> **WHAT THIS TASK INVOLVES**: Would you repeat all the lines below, exactly as they stand?

╭─ DATA SUPPLIED

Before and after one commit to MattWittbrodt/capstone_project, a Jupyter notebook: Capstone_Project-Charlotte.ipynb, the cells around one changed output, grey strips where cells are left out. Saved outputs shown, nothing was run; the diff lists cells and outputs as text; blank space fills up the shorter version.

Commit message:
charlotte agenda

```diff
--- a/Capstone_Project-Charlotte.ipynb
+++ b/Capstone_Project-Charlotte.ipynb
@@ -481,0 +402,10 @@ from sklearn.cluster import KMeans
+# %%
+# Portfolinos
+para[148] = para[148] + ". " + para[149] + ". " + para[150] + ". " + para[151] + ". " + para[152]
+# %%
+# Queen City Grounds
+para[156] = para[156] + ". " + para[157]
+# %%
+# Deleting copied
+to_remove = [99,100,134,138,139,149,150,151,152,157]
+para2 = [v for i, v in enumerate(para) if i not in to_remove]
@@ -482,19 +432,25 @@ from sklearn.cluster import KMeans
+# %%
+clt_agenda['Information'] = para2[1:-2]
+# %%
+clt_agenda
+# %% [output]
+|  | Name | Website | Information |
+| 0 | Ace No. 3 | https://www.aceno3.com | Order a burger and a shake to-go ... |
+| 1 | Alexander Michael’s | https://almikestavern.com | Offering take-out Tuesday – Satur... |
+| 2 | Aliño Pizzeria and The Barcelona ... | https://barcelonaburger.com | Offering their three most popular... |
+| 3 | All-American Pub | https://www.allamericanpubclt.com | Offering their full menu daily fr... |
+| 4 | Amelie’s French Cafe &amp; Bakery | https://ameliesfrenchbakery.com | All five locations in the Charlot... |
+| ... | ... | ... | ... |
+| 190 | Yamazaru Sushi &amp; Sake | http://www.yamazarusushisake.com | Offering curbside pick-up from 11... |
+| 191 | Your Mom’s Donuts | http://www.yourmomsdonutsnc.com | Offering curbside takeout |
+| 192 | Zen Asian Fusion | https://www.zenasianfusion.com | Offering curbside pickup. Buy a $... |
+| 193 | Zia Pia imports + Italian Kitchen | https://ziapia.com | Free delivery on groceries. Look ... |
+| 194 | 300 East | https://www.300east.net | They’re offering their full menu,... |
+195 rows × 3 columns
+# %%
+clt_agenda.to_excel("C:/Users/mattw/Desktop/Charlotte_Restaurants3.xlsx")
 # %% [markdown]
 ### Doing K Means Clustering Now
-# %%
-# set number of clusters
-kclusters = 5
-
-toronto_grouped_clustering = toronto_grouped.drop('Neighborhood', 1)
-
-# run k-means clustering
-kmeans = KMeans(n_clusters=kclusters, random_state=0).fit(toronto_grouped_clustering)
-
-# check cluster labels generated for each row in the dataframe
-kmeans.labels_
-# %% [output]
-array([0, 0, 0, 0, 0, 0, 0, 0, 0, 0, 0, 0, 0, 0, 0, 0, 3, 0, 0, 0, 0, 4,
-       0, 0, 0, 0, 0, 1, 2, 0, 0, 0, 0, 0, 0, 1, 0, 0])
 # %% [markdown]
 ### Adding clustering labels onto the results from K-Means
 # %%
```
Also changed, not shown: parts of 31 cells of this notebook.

╰─

> **ANSWER FOR THIS EXERCISE**:
Before and after one commit to MattWittbrodt/capstone_project, a Jupyter notebook: Capstone_Project-Charlotte.ipynb, the cells around one changed output, grey strips where cells are left out. Saved outputs shown, nothing was run; the diff lists cells and outputs as text; blank space fills up the shorter version.

Commit message:
charlotte agenda

```diff
--- a/Capstone_Project-Charlotte.ipynb
+++ b/Capstone_Project-Charlotte.ipynb
@@ -481,0 +402,10 @@ from sklearn.cluster import KMeans
+# %%
+# Portfolinos
+para[148] = para[148] + ". " + para[149] + ". " + para[150] + ". " + para[151] + ". " + para[152]
+# %%
+# Queen City Grounds
+para[156] = para[156] + ". " + para[157]
+# %%
+# Deleting copied
+to_remove = [99,100,134,138,139,149,150,151,152,157]
+para2 = [v for i, v in enumerate(para) if i not in to_remove]
@@ -482,19 +432,25 @@ from sklearn.cluster import KMeans
+# %%
+clt_agenda['Information'] = para2[1:-2]
+# %%
+clt_agenda
+# %% [output]
+|  | Name | Website | Information |
+| 0 | Ace No. 3 | https://www.aceno3.com | Order a burger and a shake to-go ... |
+| 1 | Alexander Michael’s | https://almikestavern.com | Offering take-out Tuesday – Satur... |
+| 2 | Aliño Pizzeria and The Barcelona ... | https://barcelonaburger.com | Offering their three most popular... |
+| 3 | All-American Pub | https://www.allamericanpubclt.com | Offering their full menu daily fr... |
+| 4 | Amelie’s French Cafe &amp; Bakery | https://ameliesfrenchbakery.com | All five locations in the Charlot... |
+| ... | ... | ... | ... |
+| 190 | Yamazaru Sushi &amp; Sake | http://www.yamazarusushisake.com | Offering curbside pick-up from 11... |
+| 191 | Your Mom’s Donuts | http://www.yourmomsdonutsnc.com | Offering curbside takeout |
+| 192 | Zen Asian Fusion | https://www.zenasianfusion.com | Offering curbside pickup. Buy a $... |
+| 193 | Zia Pia imports + Italian Kitchen | https://ziapia.com | Free delivery on groceries. Look ... |
+| 194 | 300 East | https://www.300east.net | They’re offering their full menu,... |
+195 rows × 3 columns
+# %%
+clt_agenda.to_excel("C:/Users/mattw/Desktop/Charlotte_Restaurants3.xlsx")
 # %% [markdown]
 ### Doing K Means Clustering Now
-# %%
-# set number of clusters
-kclusters = 5
-
-toronto_grouped_clustering = toronto_grouped.drop('Neighborhood', 1)
-
-# run k-means clustering
-kmeans = KMeans(n_clusters=kclusters, random_state=0).fit(toronto_grouped_clustering)
-
-# check cluster labels generated for each row in the dataframe
-kmeans.labels_
-# %% [output]
-array([0, 0, 0, 0, 0, 0, 0, 0, 0, 0, 0, 0, 0, 0, 0, 0, 3, 0, 0, 0, 0, 4,
-       0, 0, 0, 0, 0, 1, 2, 0, 0, 0, 0, 0, 0, 1, 0, 0])
 # %% [markdown]
 ### Adding clustering labels onto the results from K-Means
 # %%
```
Also changed, not shown: parts of 31 cells of this notebook.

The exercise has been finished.